Whilst some people seem more resilient than others in the face of adversity, the truth is that they haven’t been born with a ‘special something’ that others don’t possess. This is great news – as it means that everyone has the capacity to grow greater levels of Authentic Resilience! Authentically Resilient people have faced challenges in their lives the same as others have, but have grown from their experiences. They’ve figured out what has worked for them – as well as what hasn’t. Resilience isn’t something that is reserved for a few special people – it can be learned, practiced and improved by us all.

Myth No 5: Resilient people can go it alone – they are independent and don’t need others.

As human beings we are wired for connection – we are not intended to go it alone. To try and do the journey of life by yourself – especially during the really hard times – simply means that you are disconnected and that is neither healthy, sustainable or Authentically Resilient. As human beings we are stronger together than alone – interdependence is what we need to survive real tragedy and trauma. It is important to have an understanding that interdependence brings with it exponential strength and resilience.

Note that we are NOT talking about unhealthy co-dependence but rather healthy inter-dependence that requires a balance of self and others, a recognition that all parties are working to be present and meet each other’s needs in appropriate and meaningful ways so that we feel valued, seen and understood. Being mindful of nurturing and cultivating relationships will help you through even the darkest of times.

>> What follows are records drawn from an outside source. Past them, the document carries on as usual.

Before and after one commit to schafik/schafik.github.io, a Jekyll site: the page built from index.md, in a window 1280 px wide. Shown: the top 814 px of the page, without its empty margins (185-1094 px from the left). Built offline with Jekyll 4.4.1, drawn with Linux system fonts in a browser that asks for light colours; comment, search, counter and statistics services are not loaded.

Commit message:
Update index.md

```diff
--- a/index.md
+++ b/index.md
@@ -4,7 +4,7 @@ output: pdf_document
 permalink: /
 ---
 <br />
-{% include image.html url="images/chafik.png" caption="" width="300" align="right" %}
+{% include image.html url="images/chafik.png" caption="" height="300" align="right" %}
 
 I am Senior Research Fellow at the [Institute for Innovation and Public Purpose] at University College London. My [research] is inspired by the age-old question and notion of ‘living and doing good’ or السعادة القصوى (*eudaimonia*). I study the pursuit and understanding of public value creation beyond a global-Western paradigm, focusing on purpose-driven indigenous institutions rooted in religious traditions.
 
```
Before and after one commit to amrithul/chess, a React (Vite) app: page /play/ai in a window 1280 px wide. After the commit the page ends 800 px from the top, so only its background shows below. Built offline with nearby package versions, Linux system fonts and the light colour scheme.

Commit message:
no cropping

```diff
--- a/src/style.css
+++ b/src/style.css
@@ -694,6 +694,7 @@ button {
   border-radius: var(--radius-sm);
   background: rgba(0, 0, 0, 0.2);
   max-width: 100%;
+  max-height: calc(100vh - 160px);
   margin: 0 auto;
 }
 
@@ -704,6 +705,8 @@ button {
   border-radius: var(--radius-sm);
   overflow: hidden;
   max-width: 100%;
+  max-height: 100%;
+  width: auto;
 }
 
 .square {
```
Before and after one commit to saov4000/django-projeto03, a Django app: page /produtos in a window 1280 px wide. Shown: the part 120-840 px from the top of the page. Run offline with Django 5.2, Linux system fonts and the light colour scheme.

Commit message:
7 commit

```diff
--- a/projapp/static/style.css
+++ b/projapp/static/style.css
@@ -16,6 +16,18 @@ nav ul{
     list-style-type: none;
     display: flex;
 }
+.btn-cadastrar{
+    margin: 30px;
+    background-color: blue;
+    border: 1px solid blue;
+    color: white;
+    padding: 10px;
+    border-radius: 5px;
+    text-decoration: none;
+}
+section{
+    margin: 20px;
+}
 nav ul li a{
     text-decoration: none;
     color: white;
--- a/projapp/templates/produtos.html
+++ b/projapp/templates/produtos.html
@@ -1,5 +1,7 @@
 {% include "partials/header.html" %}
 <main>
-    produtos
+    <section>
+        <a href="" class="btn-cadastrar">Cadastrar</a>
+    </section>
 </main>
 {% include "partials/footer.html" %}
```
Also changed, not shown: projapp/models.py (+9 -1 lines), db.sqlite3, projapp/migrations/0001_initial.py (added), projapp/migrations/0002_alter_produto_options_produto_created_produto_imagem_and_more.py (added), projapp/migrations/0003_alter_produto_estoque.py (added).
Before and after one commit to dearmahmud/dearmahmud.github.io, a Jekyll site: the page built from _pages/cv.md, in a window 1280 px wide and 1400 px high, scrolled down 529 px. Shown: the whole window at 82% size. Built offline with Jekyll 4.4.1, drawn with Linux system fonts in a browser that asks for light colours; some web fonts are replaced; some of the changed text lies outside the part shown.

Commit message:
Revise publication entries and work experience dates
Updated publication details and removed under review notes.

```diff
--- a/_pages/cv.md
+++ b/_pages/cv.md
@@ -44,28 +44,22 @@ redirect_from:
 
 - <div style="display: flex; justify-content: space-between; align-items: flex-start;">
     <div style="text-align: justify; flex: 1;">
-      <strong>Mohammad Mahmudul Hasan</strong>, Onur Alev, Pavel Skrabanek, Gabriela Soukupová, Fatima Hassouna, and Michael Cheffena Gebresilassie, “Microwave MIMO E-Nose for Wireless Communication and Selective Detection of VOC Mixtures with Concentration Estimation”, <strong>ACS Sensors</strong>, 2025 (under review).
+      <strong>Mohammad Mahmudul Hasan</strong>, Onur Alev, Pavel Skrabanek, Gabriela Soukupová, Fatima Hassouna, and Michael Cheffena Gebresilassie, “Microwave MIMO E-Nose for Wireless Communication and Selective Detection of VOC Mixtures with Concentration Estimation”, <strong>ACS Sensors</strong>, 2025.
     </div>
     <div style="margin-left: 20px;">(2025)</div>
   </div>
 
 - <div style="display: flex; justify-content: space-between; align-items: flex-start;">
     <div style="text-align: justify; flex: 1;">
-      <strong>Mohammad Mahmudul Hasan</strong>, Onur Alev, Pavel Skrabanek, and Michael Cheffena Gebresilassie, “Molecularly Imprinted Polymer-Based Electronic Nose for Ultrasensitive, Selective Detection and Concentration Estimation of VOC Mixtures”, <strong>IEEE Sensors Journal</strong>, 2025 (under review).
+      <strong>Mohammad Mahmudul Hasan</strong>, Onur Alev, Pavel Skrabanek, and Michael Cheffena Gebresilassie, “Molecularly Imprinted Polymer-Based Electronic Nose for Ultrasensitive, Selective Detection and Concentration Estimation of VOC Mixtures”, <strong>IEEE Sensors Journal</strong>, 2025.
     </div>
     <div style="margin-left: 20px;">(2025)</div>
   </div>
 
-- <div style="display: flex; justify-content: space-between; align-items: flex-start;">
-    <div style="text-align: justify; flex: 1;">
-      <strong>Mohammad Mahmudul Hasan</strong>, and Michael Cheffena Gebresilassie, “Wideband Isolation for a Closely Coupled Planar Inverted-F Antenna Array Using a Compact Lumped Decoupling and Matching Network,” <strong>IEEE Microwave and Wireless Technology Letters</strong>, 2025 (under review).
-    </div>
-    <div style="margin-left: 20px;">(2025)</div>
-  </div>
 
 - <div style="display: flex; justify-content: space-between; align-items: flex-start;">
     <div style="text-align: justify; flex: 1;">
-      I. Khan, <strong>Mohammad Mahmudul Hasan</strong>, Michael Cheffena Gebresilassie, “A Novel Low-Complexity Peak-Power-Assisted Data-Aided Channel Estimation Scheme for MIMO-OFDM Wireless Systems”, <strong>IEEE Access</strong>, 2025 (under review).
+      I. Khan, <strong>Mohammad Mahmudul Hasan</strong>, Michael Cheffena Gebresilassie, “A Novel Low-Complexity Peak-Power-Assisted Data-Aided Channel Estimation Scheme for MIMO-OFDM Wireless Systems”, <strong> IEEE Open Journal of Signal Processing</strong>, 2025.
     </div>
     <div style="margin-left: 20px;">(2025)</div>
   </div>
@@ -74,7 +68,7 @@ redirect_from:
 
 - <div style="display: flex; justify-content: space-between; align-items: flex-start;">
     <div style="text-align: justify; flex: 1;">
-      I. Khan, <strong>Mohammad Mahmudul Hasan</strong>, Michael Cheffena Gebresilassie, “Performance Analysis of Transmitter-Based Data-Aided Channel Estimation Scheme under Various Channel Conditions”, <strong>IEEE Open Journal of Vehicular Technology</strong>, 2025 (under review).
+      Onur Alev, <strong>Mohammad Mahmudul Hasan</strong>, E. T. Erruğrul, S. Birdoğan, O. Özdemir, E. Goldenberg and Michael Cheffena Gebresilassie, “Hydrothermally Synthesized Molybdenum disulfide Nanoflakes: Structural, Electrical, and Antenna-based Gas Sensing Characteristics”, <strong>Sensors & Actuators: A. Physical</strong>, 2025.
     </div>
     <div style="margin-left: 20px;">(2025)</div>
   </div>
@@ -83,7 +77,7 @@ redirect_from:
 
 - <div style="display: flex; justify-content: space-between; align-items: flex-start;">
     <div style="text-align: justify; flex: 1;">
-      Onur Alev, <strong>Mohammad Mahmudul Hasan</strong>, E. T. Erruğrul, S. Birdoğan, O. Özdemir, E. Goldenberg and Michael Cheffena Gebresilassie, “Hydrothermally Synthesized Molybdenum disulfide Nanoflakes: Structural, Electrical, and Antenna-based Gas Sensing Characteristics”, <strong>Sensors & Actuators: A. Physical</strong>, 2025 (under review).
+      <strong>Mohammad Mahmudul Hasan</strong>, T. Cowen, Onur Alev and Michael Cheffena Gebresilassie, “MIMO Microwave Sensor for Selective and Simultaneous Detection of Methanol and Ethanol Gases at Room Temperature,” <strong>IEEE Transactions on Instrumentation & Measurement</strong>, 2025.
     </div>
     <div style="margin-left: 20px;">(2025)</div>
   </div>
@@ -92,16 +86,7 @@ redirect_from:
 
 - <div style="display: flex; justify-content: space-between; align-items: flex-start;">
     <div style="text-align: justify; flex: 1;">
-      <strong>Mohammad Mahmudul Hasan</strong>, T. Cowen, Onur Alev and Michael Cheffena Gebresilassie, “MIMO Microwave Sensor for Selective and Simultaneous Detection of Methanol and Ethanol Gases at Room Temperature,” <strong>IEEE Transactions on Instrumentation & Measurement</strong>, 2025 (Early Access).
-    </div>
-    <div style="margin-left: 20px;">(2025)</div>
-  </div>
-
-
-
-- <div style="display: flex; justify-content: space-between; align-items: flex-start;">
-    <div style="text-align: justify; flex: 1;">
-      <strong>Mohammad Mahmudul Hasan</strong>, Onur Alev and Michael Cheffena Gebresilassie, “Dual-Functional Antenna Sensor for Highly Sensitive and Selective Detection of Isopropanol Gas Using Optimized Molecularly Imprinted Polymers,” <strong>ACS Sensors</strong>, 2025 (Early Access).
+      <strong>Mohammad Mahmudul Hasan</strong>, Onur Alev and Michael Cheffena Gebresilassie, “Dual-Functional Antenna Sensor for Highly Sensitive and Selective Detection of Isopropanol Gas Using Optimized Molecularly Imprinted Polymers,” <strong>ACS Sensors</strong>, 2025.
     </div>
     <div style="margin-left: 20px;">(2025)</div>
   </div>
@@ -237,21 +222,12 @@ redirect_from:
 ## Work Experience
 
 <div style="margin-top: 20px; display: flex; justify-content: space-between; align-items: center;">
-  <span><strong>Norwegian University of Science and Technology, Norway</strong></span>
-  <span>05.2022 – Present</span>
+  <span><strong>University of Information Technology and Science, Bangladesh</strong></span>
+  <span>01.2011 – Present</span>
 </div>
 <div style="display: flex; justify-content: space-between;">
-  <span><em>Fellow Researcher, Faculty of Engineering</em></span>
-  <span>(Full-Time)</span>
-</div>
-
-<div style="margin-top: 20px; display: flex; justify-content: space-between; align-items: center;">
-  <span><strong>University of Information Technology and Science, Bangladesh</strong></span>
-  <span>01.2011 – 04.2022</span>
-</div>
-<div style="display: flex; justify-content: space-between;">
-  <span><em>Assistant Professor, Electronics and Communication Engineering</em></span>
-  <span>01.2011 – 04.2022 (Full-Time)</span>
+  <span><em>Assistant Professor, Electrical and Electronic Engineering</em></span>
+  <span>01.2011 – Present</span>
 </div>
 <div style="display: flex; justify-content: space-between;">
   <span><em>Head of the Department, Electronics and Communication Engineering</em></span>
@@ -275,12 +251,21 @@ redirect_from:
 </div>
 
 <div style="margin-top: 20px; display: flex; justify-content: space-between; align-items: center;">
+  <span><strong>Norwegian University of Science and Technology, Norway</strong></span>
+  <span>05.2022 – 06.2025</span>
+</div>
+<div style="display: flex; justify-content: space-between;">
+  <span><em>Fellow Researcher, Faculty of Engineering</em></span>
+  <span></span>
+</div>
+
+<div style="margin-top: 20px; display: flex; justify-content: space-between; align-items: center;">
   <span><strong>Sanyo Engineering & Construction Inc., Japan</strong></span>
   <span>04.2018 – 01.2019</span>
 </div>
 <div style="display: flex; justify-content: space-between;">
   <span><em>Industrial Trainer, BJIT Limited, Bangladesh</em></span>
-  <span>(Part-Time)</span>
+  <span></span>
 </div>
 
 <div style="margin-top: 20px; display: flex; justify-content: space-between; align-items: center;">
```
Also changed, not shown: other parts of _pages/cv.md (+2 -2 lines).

Myth No 4: “Resilience is just about putting your head down and getting on with it.”

At times this may well be true – there are moments when there is no choice but to keep on keeping on, no matter how you feel – but; to rely on willpower and grit alone for a protracted period of time is not an Authentically Resilient solution.  You will collapse at some stage. Walking through the desert on your knees is not the answer. The most resilient of people are just that because they stop to refresh and restore themselves along the way. They know how to refuel and fill up, they know how to renew and restore even when they don’t feel like it. Authentically Resilient people understand the importance of looking after themselves even when they don’t think they should be a priority . Just keeping on keeping on will work … for a while … but you are human and all humans have physical and emotional needs. The better way, the Authentically Resilient way, is to ensure you are taking care of those needs; especially during times of trauma.

Myth No. 3: Resilient people ‘don’t do emotions’

Whilst resilient people may appear not to dwell on their emotions, Authentically Resilient people are able to fully engage with a wide range of emotions – both their own and those of others- including the tougher more challenging emotions. Many writers (even writers on resilience) talk about ‘positive and negative emotions’ – but to label them this way is to judge them as ‘good’ or ‘bad’ which may lead us to steer away from the ‘bad ones’ or believe we should be avoiding them. This is not so. Emotions are simply emotions – varied, complex and paradoxical, yes, and sometimes tough, but they are not good or bad. When we try and avoid the emotions that we find more challenging (e.g., anger, fear, shame) we actually decrease our resilience. By having the courage to face them – to be able to sit with them – we learn that they don’t have the power to destroy us.

When faced with a difficult situation,  many emotions will arise in us. Some we can identify, others can be harder to pinpoint. They may be familiar, or unfamiliar. Some may feel overwhelming or downright terrifying. And that is when it can be tempting to simply shut them down, or hide them away for fear that they may undo us.

But shutting down our emotions is simply not sustainable. They need processing. If we try avoid our emotions we can be sure they will  trip us up later. Supressing them can cause damage, or they’ll come out sideways impacting our health and wellbeing as well as our ability to interact with others authentically.

Authentically Resilient people ‘do emotions’ -they engage with them, learn to bear them and are able to emotionally regulate. What we can be sure of is that if we don’t do emotions, they are going to do us!